======== Data extract
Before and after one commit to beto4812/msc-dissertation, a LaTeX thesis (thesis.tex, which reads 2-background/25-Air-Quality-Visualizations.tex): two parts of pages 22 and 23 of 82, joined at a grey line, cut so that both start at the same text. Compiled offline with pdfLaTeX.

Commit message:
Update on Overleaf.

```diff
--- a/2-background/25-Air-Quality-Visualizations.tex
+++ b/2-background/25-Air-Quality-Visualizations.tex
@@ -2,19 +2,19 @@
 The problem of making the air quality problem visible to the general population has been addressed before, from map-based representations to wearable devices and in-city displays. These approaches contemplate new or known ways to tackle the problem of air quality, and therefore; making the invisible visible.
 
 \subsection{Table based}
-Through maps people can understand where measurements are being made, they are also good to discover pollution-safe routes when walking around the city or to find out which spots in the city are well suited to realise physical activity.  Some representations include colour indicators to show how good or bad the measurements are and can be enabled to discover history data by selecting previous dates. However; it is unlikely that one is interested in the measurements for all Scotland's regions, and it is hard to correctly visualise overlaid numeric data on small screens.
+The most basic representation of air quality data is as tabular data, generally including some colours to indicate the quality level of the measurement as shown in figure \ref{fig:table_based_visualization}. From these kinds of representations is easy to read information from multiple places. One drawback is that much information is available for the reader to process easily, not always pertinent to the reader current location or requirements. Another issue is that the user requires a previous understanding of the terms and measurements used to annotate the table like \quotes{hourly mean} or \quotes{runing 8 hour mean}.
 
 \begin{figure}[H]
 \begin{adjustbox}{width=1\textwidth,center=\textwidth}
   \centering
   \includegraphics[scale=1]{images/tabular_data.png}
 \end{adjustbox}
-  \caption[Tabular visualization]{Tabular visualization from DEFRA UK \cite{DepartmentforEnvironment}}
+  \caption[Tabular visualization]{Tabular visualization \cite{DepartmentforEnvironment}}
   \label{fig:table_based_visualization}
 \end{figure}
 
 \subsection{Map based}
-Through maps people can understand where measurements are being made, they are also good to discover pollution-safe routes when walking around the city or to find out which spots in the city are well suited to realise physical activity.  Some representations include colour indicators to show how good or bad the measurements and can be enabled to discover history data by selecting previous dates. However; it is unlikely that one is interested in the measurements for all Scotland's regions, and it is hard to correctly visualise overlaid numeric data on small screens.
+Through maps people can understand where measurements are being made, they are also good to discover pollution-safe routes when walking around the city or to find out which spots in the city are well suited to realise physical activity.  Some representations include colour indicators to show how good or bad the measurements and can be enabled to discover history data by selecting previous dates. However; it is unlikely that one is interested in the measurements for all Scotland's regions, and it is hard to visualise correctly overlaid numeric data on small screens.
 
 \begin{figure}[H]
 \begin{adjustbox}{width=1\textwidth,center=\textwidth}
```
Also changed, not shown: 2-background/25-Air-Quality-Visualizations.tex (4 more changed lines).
================
- [To do]
Nothing should be omitted or altered. Retype the records exactly.

- [Exercise answer]
Before and after one commit to beto4812/msc-dissertation, a LaTeX thesis (thesis.tex, which reads 2-background/25-Air-Quality-Visualizations.tex): two parts of pages 22 and 23 of 82, joined at a grey line, cut so that both start at the same text. Compiled offline with pdfLaTeX.

Commit message:
Update on Overleaf.

```diff
--- a/2-background/25-Air-Quality-Visualizations.tex
+++ b/2-background/25-Air-Quality-Visualizations.tex
@@ -2,19 +2,19 @@
 The problem of making the air quality problem visible to the general population has been addressed before, from map-based representations to wearable devices and in-city displays. These approaches contemplate new or known ways to tackle the problem of air quality, and therefore; making the invisible visible.
 
 \subsection{Table based}
-Through maps people can understand where measurements are being made, they are also good to discover pollution-safe routes when walking around the city or to find out which spots in the city are well suited to realise physical activity.  Some representations include colour indicators to show how good or bad the measurements are and can be enabled to discover history data by selecting previous dates. However; it is unlikely that one is interested in the measurements for all Scotland's regions, and it is hard to correctly visualise overlaid numeric data on small screens.
+The most basic representation of air quality data is as tabular data, generally including some colours to indicate the quality level of the measurement as shown in figure \ref{fig:table_based_visualization}. From these kinds of representations is easy to read information from multiple places. One drawback is that much information is available for the reader to process easily, not always pertinent to the reader current location or requirements. Another issue is that the user requires a previous understanding of the terms and measurements used to annotate the table like \quotes{hourly mean} or \quotes{runing 8 hour mean}.
 
 \begin{figure}[H]
 \begin{adjustbox}{width=1\textwidth,center=\textwidth}
   \centering
   \includegraphics[scale=1]{images/tabular_data.png}
 \end{adjustbox}
-  \caption[Tabular visualization]{Tabular visualization from DEFRA UK \cite{DepartmentforEnvironment}}
+  \caption[Tabular visualization]{Tabular visualization \cite{DepartmentforEnvironment}}
   \label{fig:table_based_visualization}
 \end{figure}
 
 \subsection{Map based}
-Through maps people can understand where measurements are being made, they are also good to discover pollution-safe routes when walking around the city or to find out which spots in the city are well suited to realise physical activity.  Some representations include colour indicators to show how good or bad the measurements and can be enabled to discover history data by selecting previous dates. However; it is unlikely that one is interested in the measurements for all Scotland's regions, and it is hard to correctly visualise overlaid numeric data on small screens.
+Through maps people can understand where measurements are being made, they are also good to discover pollution-safe routes when walking around the city or to find out which spots in the city are well suited to realise physical activity.  Some representations include colour indicators to show how good or bad the measurements and can be enabled to discover history data by selecting previous dates. However; it is unlikely that one is interested in the measurements for all Scotland's regions, and it is hard to visualise correctly overlaid numeric data on small screens.
 
 \begin{figure}[H]
 \begin{adjustbox}{width=1\textwidth,center=\textwidth}
```
Also changed, not shown: 2-background/25-Air-Quality-Visualizations.tex (4 more changed lines).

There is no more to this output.